Given that this is a horror novel, we readers already understand what's going on. These people, including Anya, are vampires, and Anya has been taking blood from Davey during his visits to Live Girls -- taking his blood in a way you'd never see on Buffy the Vampire Slayer, that's for sure. Davey however is in "the real world" so doesn't realize what's going on; meaning he's even moreso shocked when, after dancing naughtily with a cross on the Midnight Club stage, Anya takes Davey back to her apartment and proceeds to have sex with him.
The scene is both erotic and graphic and certainly packs a punch. We also realize that Anya is making Davey into a vampire, in a process that involves a lot of return neck-biting and blood-swallowing and such. Why exactly Anya makes Davey a vampire instead of just killing him is something Garton leaves vague.

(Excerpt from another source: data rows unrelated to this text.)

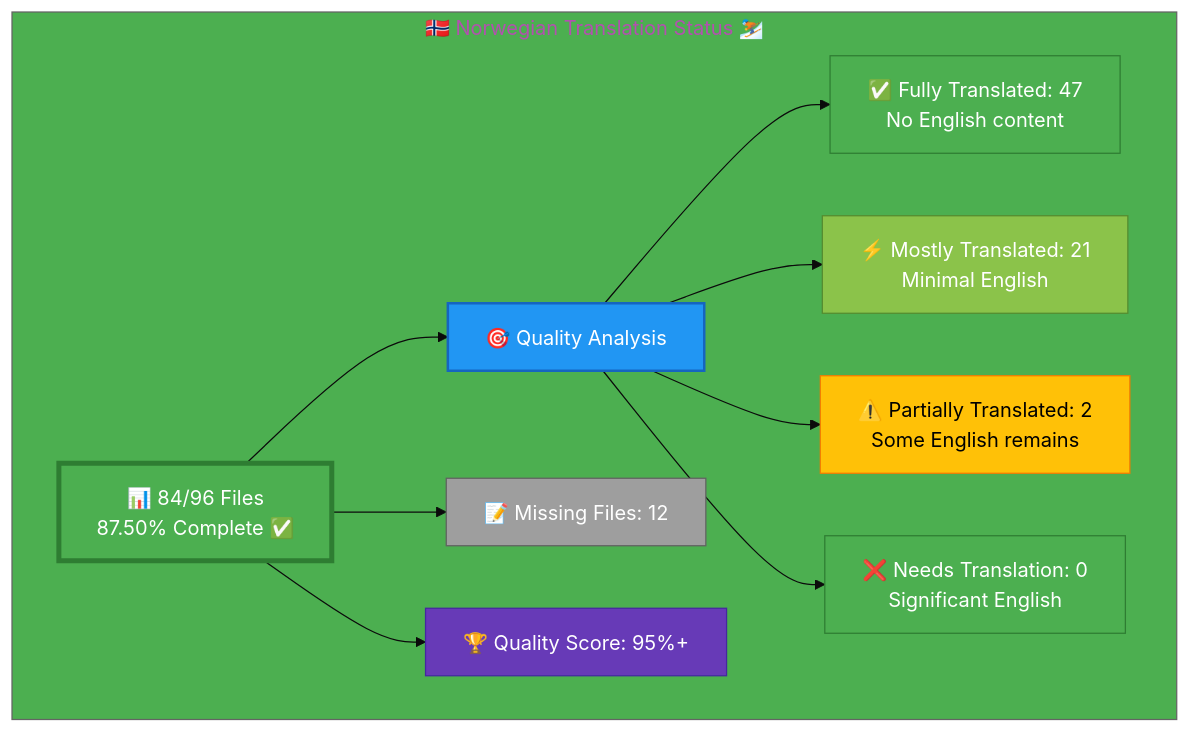
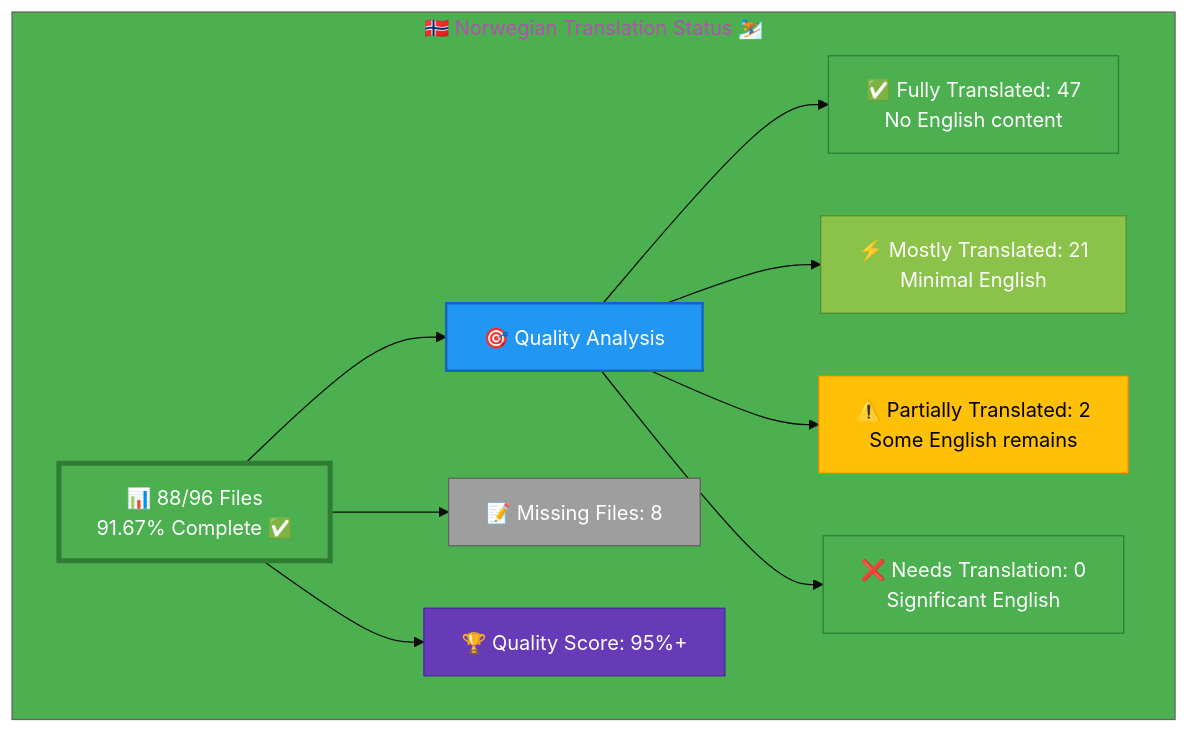
One commit to Hack23/homepage changed the diagram in Norwegian-Translation-Status.md. Above: the diagram before and after it, drawn with Mermaid. The commit also changed other lines of this file and 4 other files, not shown here.

````diff
--- a/Norwegian-Translation-Status.md
+++ b/Norwegian-Translation-Status.md
@@ -12,26 +12,26 @@
 ```mermaid
 %%{init: {'theme':'base', 'themeVariables': {'primaryColor':'#4CAF50','secondaryColor':'#2196F3','tertiaryColor':'#4CAF50','fontSize':'16px'}}}%%
 graph TB
     subgraph "🇳🇴 Norwegian Translation Status ⛷️"
-        A["📊 84/96 Files<br/>87.50% Complete ✅ "]
+        A["📊 88/96 Files<br/>91.67% Complete ✅ "]
         
         A --> B["🎯 Quality Analysis"]
         B --> C["✅ Fully Translated: 47<br/>No English content"]
         B --> D["⚡ Mostly Translated: 21<br/>Minimal English"]
         B --> E["⚠️  Partially Translated: 2<br/>Some English remains"]
         B --> F["❌ Needs Translation: 0<br/>Significant English"]
         
-        A --> G["📝 Missing Files: 12"]
+        A --> G["📝 Missing Files: 8"]
         
         A --> H["🏆 Quality Score: 95%+"]
         
         style A fill:#4CAF50,stroke:#2E7D32,color:#fff,stroke-width:4px
         style B fill:#2196F3,stroke:#1565C0,color:#fff,stroke-width:2px
         style C fill:#4CAF50,stroke:#2E7D32,color:#fff
         style D fill:#8BC34A,stroke:#558B2F,color:#fff
         style E fill:#FFC107,stroke:#F57C00,color:#000
         style F fill:#4CAF50,stroke:#2E7D32,color:#fff
         style G fill:#9E9E9E,stroke:#616161,color:#fff
         style H fill:#673AB7,stroke:#4527A0,color:#fff
     end
 ```
````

The implication is that Anya, a true vampire, actually likes Davey and wants him to be with her, but Garton doesn't get into this.

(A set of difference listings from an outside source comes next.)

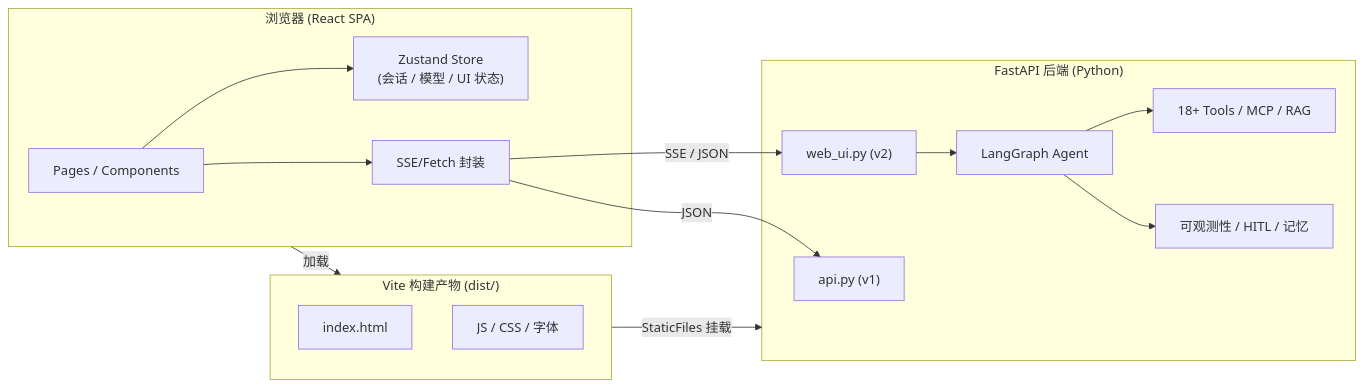
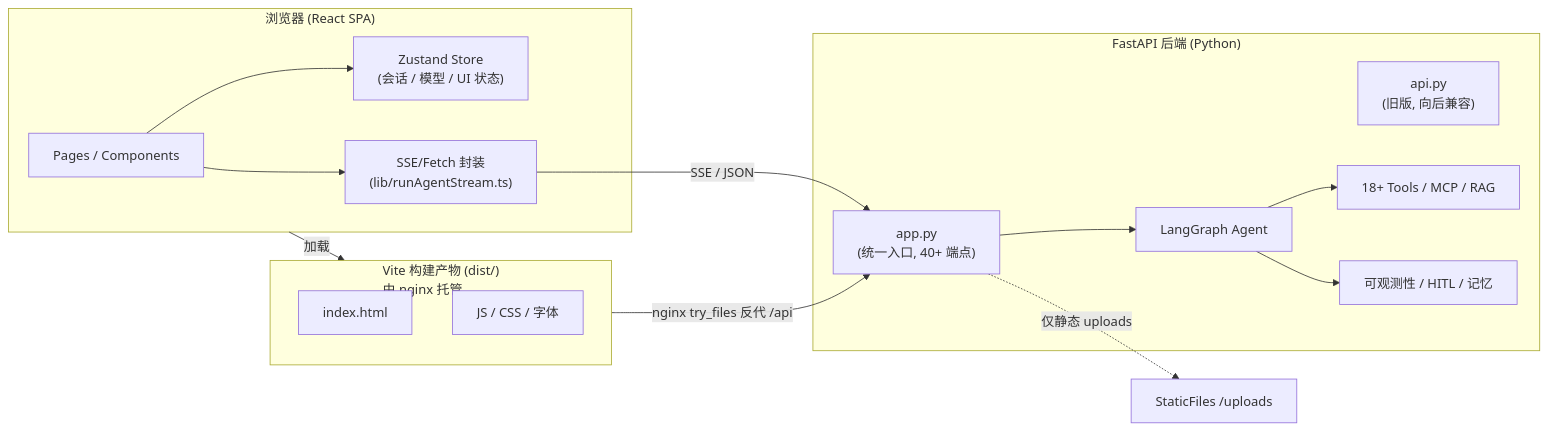
The first of 2 diagrams in .trae/documents/TECHNICAL_ARCHITECTURE.md (colbertlee/langChain_langGraph), drawn with Mermaid before and after one commit. The commit also changed other lines of this file and 24 other files, not shown here.

````diff
--- a/.trae/documents/TECHNICAL_ARCHITECTURE.md
+++ b/.trae/documents/TECHNICAL_ARCHITECTURE.md
@@ -7,31 +10,31 @@
 ```mermaid
 flowchart LR
     subgraph Browser["浏览器 (React SPA)"]
         UI["Pages / Components"]
         Store["Zustand Store<br/>(会话 / 模型 / UI 状态)"]
-        SSEClient["SSE/Fetch 封装"]
+        SSEClient["SSE/Fetch 封装<br/>(lib/runAgentStream.ts)"]
     end
 
-    subgraph FEBuild["Vite 构建产物 (dist/)"]
+    subgraph FEBuild["Vite 构建产物 (dist/)<br/>由 nginx 托管"]
         HTML["index.html"]
         Assets["JS / CSS / 字体"]
     end
 
     subgraph BE["FastAPI 后端 (Python)"]
-        API["api.py (v1)"]
-        WebUI["web_ui.py (v2)"]
+        App["app.py<br/>(统一入口, 40+ 端点)"]
+        Legacy["api.py<br/>(旧版, 向后兼容)"]
         Agent["LangGraph Agent"]
         Tools["18+ Tools / MCP / RAG"]
         Obs["可观测性 / HITL / 记忆"]
     end
 
     UI --> Store
     UI --> SSEClient
-    SSEClient -- "SSE / JSON" --> WebUI
-    SSEClient -- "JSON" --> API
-    WebUI --> Agent
+    SSEClient -- "SSE / JSON" --> App
+    App --> Agent
     Agent --> Tools
     Agent --> Obs
-    FEBuild -- "StaticFiles 挂载" --> BE
+    App -.->|"仅静态 uploads"| Static["StaticFiles /uploads"]
+    FEBuild -- "nginx try_files 反代 /api" --> App
     Browser -- "加载" --> FEBuild
 ```
````
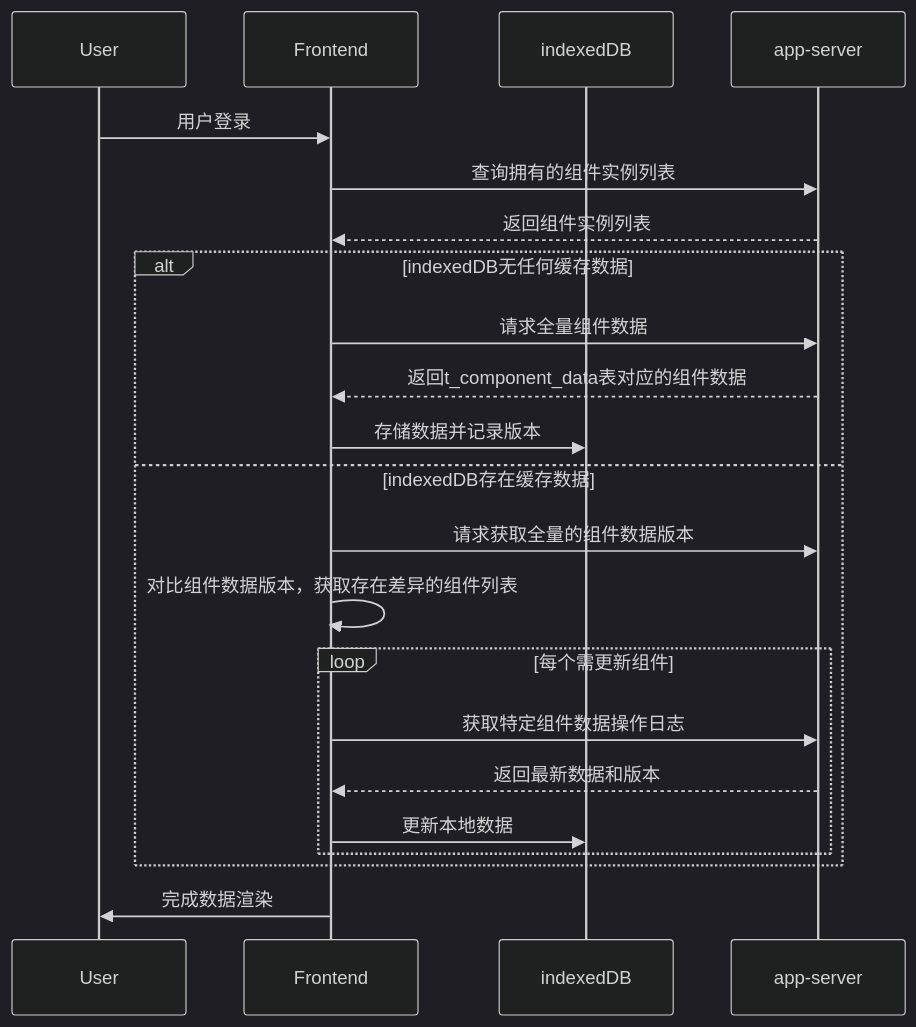
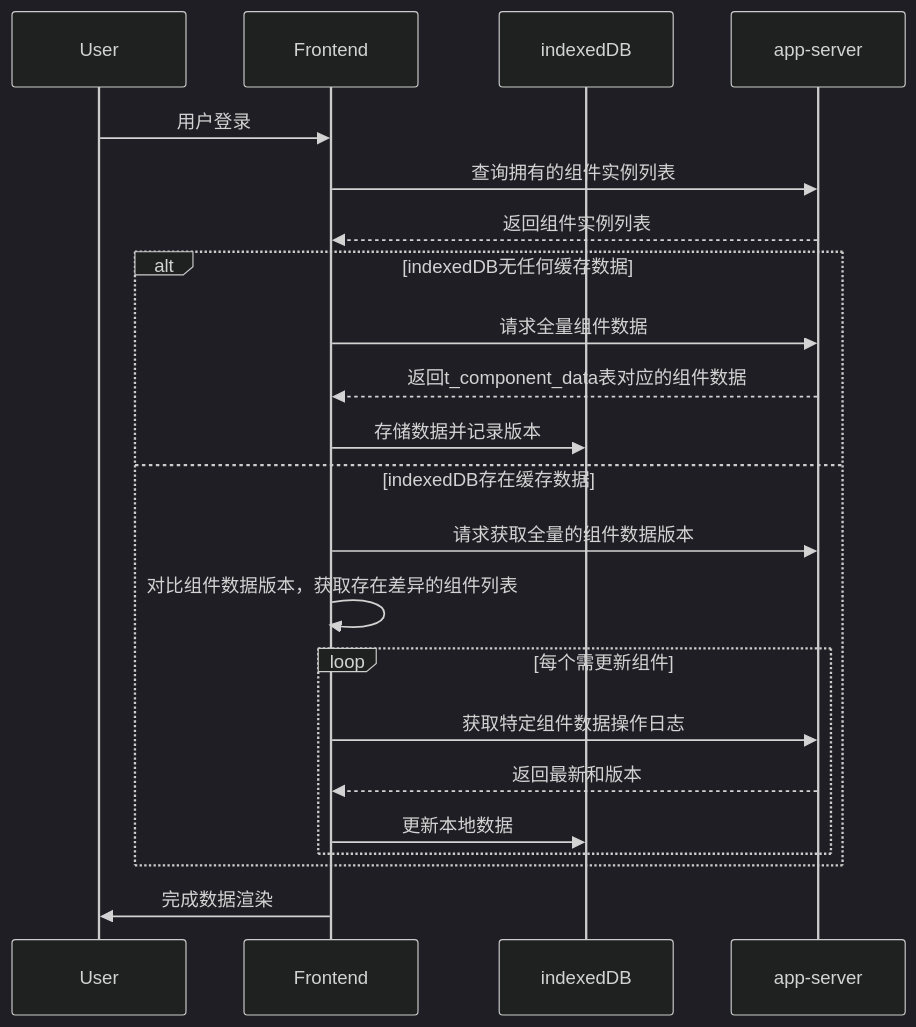
One commit to yingjianzh/iodraw-files changed the diagram in all/未命名-25.md. Above: the diagram before and after it, drawn with Mermaid (dark theme).

Commit message:
2025-02-25 10:52:31 update

````diff
--- a/all/未命名-25.md
+++ b/all/未命名-25.md
@@ -1,29 +1,29 @@
 ```mermaid
 
 sequenceDiagram
     participant User
     participant Frontend
     participant indexedDB
     participant app-server
 
 
     User->>Frontend: 用户登录
     Frontend->>app-server: 查询拥有的组件实例列表
     app-server-->>Frontend: 返回组件实例列表
     
     alt indexedDB无任何缓存数据
         Frontend->>app-server: 请求全量组件数据
         app-server-->>Frontend: 返回t_component_data表对应的组件数据
         Frontend->>indexedDB: 存储数据并记录版本
     else indexedDB存在缓存数据
         Frontend->>app-server: 请求获取全量的组件数据版本
         Frontend->>Frontend: 对比组件数据版本，获取存在差异的组件列表
         loop 每个需更新组件
             Frontend->>app-server: 获取特定组件数据操作日志
-            app-server-->>Frontend: 返回最新数据和版本
+            app-server-->>Frontend: 返回最新和版本
             Frontend->>indexedDB: 更新本地数据
         end
     end
     Frontend->>User: 完成数据渲染
 
 ```
````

Indeed it was here that the novel began to unravel, just a little, for me. Anya is such a developed character, and I expected to find out more about her, who she is, but as soon as Davey becomes a vampire Garton basically drops Anya from the narrative. Davey gradually realizes what has happened to him, why he now hungers for blood. More lurid stuff ensues as Casey visits him. Then funny stuff ensues as Benedek visits Casey, putting him through an "are you a vampire?" test that is humorous for both the reader and the characters. It's to Garton's credit that the word "vampire" isn't even mentioned until 200 pages in.
There's more creepy stuff afoot: besides the "regular" vampires there's the head vampire, an ancient woman who takes a shine to Casey; there's a former pimp who now works as the top henchman for the vampires; there's Vernon, Benedek's brother-in-law and now a full-fledged vampire himself; and finally there is a basement full of vampire rejects, misshapen creatures who fed on drug-riddled prey and suffered the consequences. They feast on human scraps, leading to an eerie scene in which Davey infiltrates their lair beneath Live Girls.
At any rate the novel is for the most part an excellent read, but I felt that it tapered off after the midpoint. After all of the build-up about Anya and the vampires, Garton suddenly changes focus to Davey's vampirehood and his eventual plans for revenge upon those who did this to him. We're left with all sorts of questions about these vampires. And the climax itself is a bit rushed, with hardly any solid answers. And again for me the biggest miss was Anya, a greeter into the unlife that any guy would welcome, but sadly she's given short shrift and basically swept under the narrative carpet. I for one couldn't understand why Davey was so pissed at her -- call me crazy, but if a beautiful vampire stripper wanted to make me her immortal consort, I'd at least hear the lady out.
Garton followed up Live Girls in 2005 with Night Life, a novel which appears to have been received poorly by both critic and fan alike. Nevertheless I'll probably read it one of these days, if only to catch up with the (surviving) characters to see how they've progressed over the years.